- **Recorded data**:
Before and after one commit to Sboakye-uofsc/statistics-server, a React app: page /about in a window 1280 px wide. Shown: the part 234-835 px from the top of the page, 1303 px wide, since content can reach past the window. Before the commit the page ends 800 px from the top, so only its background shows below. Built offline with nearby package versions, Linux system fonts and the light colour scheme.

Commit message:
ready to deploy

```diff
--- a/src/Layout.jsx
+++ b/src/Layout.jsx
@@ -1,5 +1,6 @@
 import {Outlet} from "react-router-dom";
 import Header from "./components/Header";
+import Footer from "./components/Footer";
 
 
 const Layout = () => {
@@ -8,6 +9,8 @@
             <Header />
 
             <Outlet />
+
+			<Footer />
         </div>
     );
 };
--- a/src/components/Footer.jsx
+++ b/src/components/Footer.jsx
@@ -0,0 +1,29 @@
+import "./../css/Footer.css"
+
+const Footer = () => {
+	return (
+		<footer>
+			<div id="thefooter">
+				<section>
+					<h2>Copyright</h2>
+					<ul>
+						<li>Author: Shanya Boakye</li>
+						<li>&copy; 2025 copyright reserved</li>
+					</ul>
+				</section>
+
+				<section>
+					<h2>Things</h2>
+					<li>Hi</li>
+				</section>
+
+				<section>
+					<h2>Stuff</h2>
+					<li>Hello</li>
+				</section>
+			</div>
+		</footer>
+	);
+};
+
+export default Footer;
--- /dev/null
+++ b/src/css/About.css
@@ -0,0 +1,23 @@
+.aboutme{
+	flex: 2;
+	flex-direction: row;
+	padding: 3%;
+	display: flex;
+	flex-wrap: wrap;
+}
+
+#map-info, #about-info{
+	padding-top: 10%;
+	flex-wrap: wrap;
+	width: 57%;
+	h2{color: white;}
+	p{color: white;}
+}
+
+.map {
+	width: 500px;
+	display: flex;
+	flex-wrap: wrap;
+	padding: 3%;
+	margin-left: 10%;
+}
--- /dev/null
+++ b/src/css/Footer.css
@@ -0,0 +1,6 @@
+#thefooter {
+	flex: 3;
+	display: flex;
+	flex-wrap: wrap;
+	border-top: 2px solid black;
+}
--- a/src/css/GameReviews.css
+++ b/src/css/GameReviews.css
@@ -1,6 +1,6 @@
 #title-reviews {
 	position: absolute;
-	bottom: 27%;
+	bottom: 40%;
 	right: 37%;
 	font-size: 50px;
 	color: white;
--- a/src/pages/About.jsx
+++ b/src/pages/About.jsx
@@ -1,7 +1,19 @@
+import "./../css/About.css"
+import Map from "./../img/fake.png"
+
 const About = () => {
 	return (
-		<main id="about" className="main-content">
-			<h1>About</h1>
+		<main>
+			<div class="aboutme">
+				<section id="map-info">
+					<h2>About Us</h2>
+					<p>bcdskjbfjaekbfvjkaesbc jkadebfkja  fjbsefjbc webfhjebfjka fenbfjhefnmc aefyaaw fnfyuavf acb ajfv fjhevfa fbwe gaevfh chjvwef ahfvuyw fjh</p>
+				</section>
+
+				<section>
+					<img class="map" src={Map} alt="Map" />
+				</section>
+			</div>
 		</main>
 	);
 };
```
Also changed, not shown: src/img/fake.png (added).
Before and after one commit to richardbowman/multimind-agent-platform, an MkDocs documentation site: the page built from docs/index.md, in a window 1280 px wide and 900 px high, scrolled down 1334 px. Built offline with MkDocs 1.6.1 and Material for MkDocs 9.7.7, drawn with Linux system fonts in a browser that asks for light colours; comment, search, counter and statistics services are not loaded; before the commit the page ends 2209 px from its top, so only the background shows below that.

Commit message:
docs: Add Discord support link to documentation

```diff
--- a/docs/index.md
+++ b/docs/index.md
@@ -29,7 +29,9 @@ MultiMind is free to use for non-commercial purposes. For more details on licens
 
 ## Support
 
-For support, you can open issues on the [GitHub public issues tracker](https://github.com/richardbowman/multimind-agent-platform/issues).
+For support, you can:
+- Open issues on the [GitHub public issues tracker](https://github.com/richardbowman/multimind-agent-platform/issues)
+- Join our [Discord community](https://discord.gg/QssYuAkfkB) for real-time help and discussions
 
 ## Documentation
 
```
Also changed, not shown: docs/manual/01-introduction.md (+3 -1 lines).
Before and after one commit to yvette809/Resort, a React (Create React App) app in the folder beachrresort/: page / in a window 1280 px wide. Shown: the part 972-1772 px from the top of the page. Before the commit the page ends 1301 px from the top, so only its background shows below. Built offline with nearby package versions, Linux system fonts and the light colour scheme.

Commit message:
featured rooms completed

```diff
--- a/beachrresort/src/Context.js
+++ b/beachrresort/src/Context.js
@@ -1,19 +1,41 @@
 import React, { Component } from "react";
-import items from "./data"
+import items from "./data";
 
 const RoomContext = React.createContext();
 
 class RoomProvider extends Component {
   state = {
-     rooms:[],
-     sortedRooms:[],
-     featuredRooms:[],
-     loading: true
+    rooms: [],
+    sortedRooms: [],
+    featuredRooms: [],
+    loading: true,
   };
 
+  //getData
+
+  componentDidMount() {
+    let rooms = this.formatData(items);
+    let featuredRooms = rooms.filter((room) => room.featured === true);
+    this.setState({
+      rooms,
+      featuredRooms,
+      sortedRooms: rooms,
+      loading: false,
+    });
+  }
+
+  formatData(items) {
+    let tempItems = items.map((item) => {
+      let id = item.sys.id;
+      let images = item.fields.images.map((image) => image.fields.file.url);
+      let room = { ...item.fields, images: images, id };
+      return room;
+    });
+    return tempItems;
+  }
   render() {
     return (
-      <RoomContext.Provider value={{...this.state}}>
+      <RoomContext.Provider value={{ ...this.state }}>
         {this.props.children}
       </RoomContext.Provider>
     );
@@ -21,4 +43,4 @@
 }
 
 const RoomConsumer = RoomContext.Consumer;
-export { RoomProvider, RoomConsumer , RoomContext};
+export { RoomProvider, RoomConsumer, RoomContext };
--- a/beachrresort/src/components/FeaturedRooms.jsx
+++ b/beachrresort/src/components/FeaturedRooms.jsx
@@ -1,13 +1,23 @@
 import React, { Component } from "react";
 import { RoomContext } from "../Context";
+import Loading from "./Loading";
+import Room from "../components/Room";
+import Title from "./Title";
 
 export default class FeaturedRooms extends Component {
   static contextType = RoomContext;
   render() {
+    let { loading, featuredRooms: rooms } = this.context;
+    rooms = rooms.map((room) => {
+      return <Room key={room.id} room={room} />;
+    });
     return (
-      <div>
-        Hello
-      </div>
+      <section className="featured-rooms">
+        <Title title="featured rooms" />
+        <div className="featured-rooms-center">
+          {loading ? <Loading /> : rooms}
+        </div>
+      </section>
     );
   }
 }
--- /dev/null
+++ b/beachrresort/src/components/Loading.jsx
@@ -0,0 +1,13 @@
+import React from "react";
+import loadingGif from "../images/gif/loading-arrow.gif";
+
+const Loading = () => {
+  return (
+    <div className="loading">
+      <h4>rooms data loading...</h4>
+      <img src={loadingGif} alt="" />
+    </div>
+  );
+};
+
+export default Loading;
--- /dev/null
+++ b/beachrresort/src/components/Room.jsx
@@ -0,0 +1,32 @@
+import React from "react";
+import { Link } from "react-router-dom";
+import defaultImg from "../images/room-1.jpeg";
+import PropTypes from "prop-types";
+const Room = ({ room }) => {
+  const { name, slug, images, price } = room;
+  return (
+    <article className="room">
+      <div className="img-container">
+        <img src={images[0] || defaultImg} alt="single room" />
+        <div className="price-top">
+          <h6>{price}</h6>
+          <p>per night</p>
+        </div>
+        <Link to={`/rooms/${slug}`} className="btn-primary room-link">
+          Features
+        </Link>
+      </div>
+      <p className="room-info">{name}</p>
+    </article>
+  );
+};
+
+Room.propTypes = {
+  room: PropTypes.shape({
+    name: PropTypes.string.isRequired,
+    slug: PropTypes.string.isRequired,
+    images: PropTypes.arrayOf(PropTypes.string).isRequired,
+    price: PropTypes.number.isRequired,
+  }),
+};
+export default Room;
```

- **TASK PROMPT**: Extract every line above that contains the word "price".

- **OUTPUT FOR THIS TASK**:
+  const { name, slug, images, price } = room;
+        <div className="price-top">
+          <h6>{price}</h6>
+    price: PropTypes.number.isRequired,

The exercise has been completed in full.